Is it proper for a lawyer to agree that upon his withdrawal from membership in a partnership he will not for a period of two years thereafter accept professional employment from any person who was a client of the partnership at the time he ceased being a member? If such agreement is improper, may the lawyer, after learning for the first time of its impropriety, and even though more than ten months have elapsed since his withdrawal from the. firm, send an announcement of his removal to a new location, to those clients of his former partnership for whom he had worked and with whom he had constant contact during the period of his partnership, and would it be proper for him to accept employment from such persons during the balance of the two year period?
It is not proper for a lawyer to enter into what is in effect a restrictive covenant, DR 2-108(A) provides in substance that a lawyer shall not be a party to or participate in a partnership agreement with another lawyer that restricts the right of lawyer to practice law after the termination of the partnership, except as a condition to payment of retirement benefits.
In this connection EC 2-26 provides in substance that in furtherance of the objective of the bar to make legal services fully available, a lawyer should not lightly decline proffered employment; and EC 2-31 provides in substance that full availability of legal counsel requires both that persons be able to obtain counsel and that lawyers who undertake representation, complete the work involved.
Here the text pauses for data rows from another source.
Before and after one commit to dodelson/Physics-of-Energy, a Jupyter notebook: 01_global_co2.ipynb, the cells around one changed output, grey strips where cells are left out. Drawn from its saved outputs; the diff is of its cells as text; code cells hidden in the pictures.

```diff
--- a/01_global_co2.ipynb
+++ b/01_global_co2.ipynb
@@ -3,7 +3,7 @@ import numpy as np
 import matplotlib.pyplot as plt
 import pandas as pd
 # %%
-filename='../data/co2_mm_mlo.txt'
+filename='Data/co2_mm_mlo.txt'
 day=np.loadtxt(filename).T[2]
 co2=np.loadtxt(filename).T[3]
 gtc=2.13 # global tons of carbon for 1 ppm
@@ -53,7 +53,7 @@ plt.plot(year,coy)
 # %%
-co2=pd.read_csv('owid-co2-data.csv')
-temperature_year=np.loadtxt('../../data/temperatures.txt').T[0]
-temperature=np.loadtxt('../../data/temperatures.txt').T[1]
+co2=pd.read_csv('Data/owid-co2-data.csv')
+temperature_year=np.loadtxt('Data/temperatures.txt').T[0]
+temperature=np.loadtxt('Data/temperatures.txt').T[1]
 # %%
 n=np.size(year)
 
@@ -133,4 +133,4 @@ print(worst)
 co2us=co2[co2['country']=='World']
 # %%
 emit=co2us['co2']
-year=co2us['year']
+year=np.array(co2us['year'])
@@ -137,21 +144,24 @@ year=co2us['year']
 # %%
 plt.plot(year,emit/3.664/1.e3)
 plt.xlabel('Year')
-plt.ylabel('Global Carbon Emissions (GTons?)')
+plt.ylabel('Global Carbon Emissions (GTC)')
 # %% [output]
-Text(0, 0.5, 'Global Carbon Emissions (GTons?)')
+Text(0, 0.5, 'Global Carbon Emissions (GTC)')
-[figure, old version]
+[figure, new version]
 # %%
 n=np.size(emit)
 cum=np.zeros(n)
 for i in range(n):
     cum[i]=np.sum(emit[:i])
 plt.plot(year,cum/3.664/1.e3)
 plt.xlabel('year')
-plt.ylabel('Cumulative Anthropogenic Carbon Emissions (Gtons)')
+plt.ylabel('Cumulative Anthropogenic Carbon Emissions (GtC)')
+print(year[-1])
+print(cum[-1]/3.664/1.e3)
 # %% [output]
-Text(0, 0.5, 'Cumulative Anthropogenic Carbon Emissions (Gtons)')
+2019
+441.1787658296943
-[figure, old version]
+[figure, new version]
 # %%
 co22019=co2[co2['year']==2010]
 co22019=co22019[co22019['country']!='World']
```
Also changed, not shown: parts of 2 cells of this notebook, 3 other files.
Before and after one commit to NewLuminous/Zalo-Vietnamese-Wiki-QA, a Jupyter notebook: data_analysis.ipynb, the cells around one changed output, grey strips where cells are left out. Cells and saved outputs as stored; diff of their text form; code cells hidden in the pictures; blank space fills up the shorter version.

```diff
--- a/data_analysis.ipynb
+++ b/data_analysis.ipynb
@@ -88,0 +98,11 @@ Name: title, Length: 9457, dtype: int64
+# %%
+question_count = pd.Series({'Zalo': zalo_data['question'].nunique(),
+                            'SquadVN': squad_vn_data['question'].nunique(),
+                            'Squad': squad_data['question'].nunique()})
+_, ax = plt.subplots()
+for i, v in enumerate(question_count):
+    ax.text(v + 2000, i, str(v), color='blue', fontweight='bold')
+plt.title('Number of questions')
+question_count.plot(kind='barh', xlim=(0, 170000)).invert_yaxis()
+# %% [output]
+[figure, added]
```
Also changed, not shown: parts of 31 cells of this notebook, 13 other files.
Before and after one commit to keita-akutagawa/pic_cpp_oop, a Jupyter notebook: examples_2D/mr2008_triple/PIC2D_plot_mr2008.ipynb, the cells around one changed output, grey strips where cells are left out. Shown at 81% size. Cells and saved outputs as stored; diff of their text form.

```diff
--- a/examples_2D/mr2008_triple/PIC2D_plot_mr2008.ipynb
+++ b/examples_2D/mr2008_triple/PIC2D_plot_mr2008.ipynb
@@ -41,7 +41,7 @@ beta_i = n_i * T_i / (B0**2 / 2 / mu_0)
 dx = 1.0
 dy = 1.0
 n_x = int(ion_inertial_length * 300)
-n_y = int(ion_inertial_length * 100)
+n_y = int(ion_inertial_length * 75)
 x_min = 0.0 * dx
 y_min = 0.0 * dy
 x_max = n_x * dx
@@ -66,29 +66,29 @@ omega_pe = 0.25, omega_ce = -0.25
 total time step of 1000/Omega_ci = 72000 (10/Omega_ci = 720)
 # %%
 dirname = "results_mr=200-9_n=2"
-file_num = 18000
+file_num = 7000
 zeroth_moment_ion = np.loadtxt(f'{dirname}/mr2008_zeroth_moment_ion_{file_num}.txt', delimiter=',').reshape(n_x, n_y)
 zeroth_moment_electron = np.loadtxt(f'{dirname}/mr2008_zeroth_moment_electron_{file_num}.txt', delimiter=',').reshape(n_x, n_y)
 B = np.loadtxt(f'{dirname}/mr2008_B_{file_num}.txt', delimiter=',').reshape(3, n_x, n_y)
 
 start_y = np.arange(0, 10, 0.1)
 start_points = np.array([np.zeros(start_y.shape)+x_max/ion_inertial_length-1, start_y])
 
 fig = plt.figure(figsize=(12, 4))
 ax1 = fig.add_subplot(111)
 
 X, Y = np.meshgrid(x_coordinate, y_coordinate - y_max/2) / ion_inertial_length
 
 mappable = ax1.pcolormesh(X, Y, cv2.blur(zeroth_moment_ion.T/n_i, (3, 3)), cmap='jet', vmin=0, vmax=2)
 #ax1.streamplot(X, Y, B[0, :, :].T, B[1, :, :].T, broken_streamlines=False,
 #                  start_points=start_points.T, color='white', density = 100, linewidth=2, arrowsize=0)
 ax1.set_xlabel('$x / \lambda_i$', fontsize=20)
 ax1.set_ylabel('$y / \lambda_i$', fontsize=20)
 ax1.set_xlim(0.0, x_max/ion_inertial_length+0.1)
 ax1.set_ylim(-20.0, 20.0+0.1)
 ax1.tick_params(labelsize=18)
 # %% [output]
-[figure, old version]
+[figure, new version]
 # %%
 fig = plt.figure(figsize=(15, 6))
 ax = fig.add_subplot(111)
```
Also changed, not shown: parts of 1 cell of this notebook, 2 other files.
Reading these provisions together leads to the conclusion that a covenant restricting a lawyer after leaving a partnership from accepting employment by persons who were theretofore clients of the partnership, or from otherwise fully practicing his profession, is ‘an unwarranted restriction on the right of the lawyer to choose his clients in the event they seek his services, and an unwarranted restriction on the right of the client to choose the lawyer he wishes to represent him.’ N.Y. State 129 (1970).
In light of the answer to the foregoing, there is no valid objection to the lawyer involved accepting professional employment from persons who were clients of the partnership.
The ordinary rule with respect to announcements is as provided in DR 2-102(A)(2). A lawyer may send a brief professional card stating new or changed associations or addresses to, so far as is here applicable, his own clients and former clients, and to clients of his former firm with whom he had established a personal professional relationship, N.Y. State 83 (1968). The delay in sending the announcement is not in and of itself improper.
January 10, 1974.